Drollinger: I know there is some influence in Boise when it comes to lobbyists. That would not change what my mission would be when I arrive there. My mission is to represent Madison County and vote for their interest.
Lobbyists will not deter me from accomplishing that mission. If those lobbyists agree with my mission, then I would be willing to work with them, but I would let them know I will never vote against what I believe is right.
Weber: Lobbyists play a critical role in providing key information on issues. It’s important for legislators to study it out for themselves, fact-checking and using all resources available when making decisions.
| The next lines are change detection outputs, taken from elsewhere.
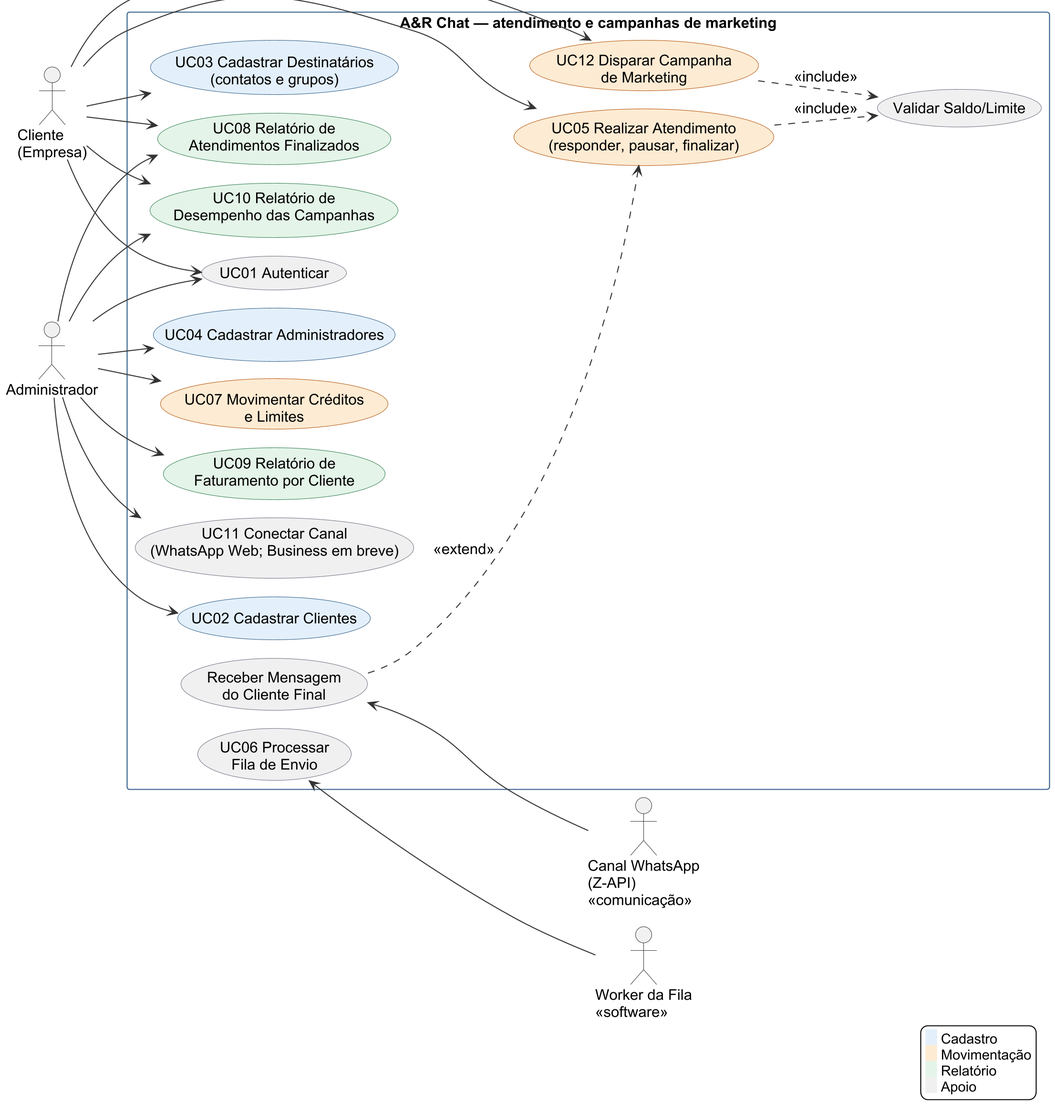
ryanandrade-beep/ar-chat keeps this PlantUML diagram as docs/03-diagramas/01-casos-de-uso.png. Above is the earlier version. Source of this version:
```plantuml
@startuml
skinparamlocked dpi 200
!pragma layout smetana
!include skin.iuml
left to right direction
skinparam usecase {
  BackgroundColor<<Cadastro>> #E3F0FB
  BorderColor<<Cadastro>> #2F5B85
  BackgroundColor<<Movimentação>> #FDEBD3
  BorderColor<<Movimentação>> #B45309
  BackgroundColor<<Relatório>> #E4F4E8
  BorderColor<<Relatório>> #2F7D4F
  BackgroundColor<<Apoio>> #F0F0F0
  BorderColor<<Apoio>> #6B7280
}
hide stereotype
actor "Cliente\n(Empresa)" as Cli
actor "Administrador" as Adm
rectangle "A&R Chat — atendimento e campanhas de marketing" {
  usecase "UC01 Autenticar" <<Apoio>> as UC01
  usecase "UC03 Cadastrar Destinatários\n(contatos e grupos)" <<Cadastro>> as UC03
  usecase "UC05 Realizar Atendimento\n(responder, pausar, finalizar)" <<Movimentação>> as UC05
  usecase "UC12 Disparar Campanha\nde Marketing" <<Movimentação>> as UC12
  usecase "UC08 Relatório de\nAtendimentos Finalizados" <<Relatório>> as UC08
  usecase "UC10 Relatório de\nDesempenho das Campanhas" <<Relatório>> as UC10
  usecase "UC02 Cadastrar Clientes" <<Cadastro>> as UC02
  usecase "UC04 Cadastrar Administradores" <<Cadastro>> as UC04
  usecase "UC07 Movimentar Créditos\ne Limites" <<Movimentação>> as UC07
  usecase "UC09 Relatório de\nFaturamento por Cliente" <<Relatório>> as UC09
  usecase "UC11 Conectar Canal\n(WhatsApp Web; Business em breve)" <<Apoio>> as UC11
  usecase "Validar Saldo/Limite" <<Apoio>> as VAL
  usecase "Receber Mensagem\ndo Cliente Final" <<Apoio>> as REC
  usecase "UC06 Processar\nFila de Envio" <<Apoio>> as UC06
}
actor "Canal WhatsApp\n(Z-API)\n<<comunicação>>" as Zap
actor "Worker da Fila\n<<software>>" as Wrk
Cli --> UC01
Cli --> UC03
Cli --> UC05
Cli --> UC12
Cli --> UC08
Cli --> UC10
Adm --> UC01
Adm --> UC02
Adm --> UC04
Adm --> UC07
Adm --> UC08
Adm --> UC09
Adm --> UC10
Adm --> UC11
UC05 ..> VAL : <<include>>
UC12 ..> VAL : <<include>>
REC ..> UC05 : <<extend>>
REC <-- Zap
UC06 <-- Wrk
legend right
  <back:#E3F0FB>   </back> Cadastro
  <back:#FDEBD3>   </back> Movimentação
  <back:#E4F4E8>   </back> Relatório
  <back:#F0F0F0>   </back> Apoio
endlegend
@enduml
```
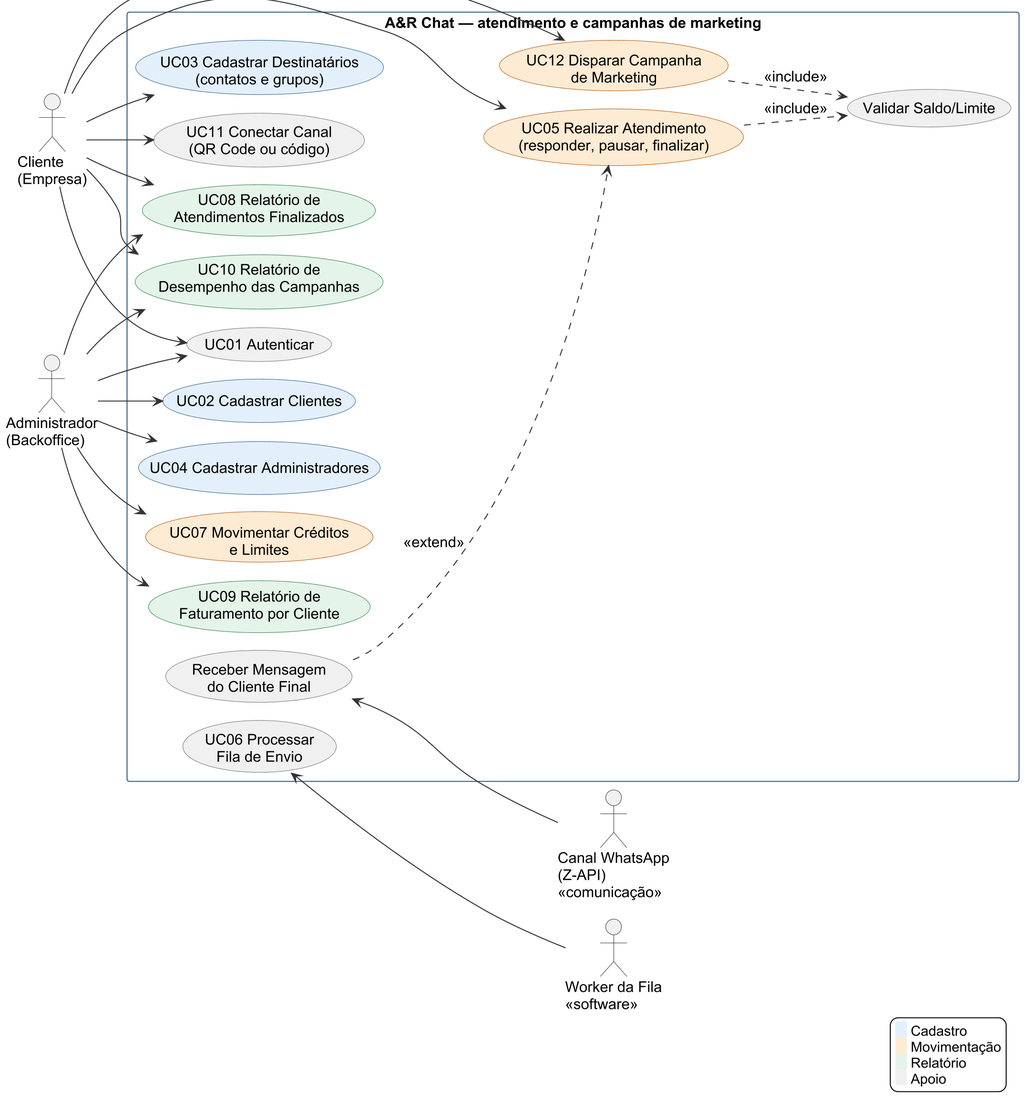
Later version of the same file.

What changed in the source:
```diff
@@ -15,7 +15,7 @@
 }
 hide stereotype
 actor "Cliente\n(Empresa)" as Cli
-actor "Administrador" as Adm
+actor "Administrador\n(Backoffice)" as Adm
 rectangle "A&R Chat — atendimento e campanhas de marketing" {
   usecase "UC01 Autenticar" <<Apoio>> as UC01
   usecase "UC03 Cadastrar Destinatários\n(contatos e grupos)" <<Cadastro>> as UC03
@@ -27,7 +27,7 @@
   usecase "UC04 Cadastrar Administradores" <<Cadastro>> as UC04
   usecase "UC07 Movimentar Créditos\ne Limites" <<Movimentação>> as UC07
   usecase "UC09 Relatório de\nFaturamento por Cliente" <<Relatório>> as UC09
-  usecase "UC11 Conectar Canal\n(WhatsApp Web; Business em breve)" <<Apoio>> as UC11
+  usecase "UC11 Conectar Canal\n(QR Code ou código)" <<Apoio>> as UC11
   usecase "Validar Saldo/Limite" <<Apoio>> as VAL
   usecase "Receber Mensagem\ndo Cliente Final" <<Apoio>> as REC
   usecase "UC06 Processar\nFila de Envio" <<Apoio>> as UC06
@@ -47,7 +47,7 @@
 Adm --> UC08
 Adm --> UC09
 Adm --> UC10
-Adm --> UC11
+Cli --> UC11
 UC05 ..> VAL : <<include>>
 UC12 ..> VAL : <<include>>
 REC ..> UC05 : <<extend>>
```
How can you encourage compromise, debate, and a bipartisan approach to introducing new legislation in Idaho?
Weber: I believe building relationships of trust is essential in working legislation. Listening, patience and hard work are key components.
Drollinger: I will always welcome debate during the legislative process, and I believe that is where the different views will come out and help with that bipartisan approach that should be involved during the process.
If I were to represent Madison County, I would be going there for their interest, and I would not bend my principles just to get along in Boise. I would always be open to others’ views and my mind could be changed as long it doesn’t go against my principles.
What parts of Idaho government could benefit from additional state funding? What part of Idaho government could be improved with financial cutbacks?
Drollinger: Idaho has received a lot of money from new arrivals to the state in the last two years. So much that we have had a huge surplus the last two years.
I believe we must find those things to fund that help protects the rights of Idahoans and help with the proper roles of government and then give the money back to the taxpayers.
Weber: Funding projects dealing with infrastructure, building a firm foundation for Idaho’s future. Water, Transportation, education, Broadband, Park and Rec, etc. Being fiscally conservative with Idahoans hard-earned tax dollar.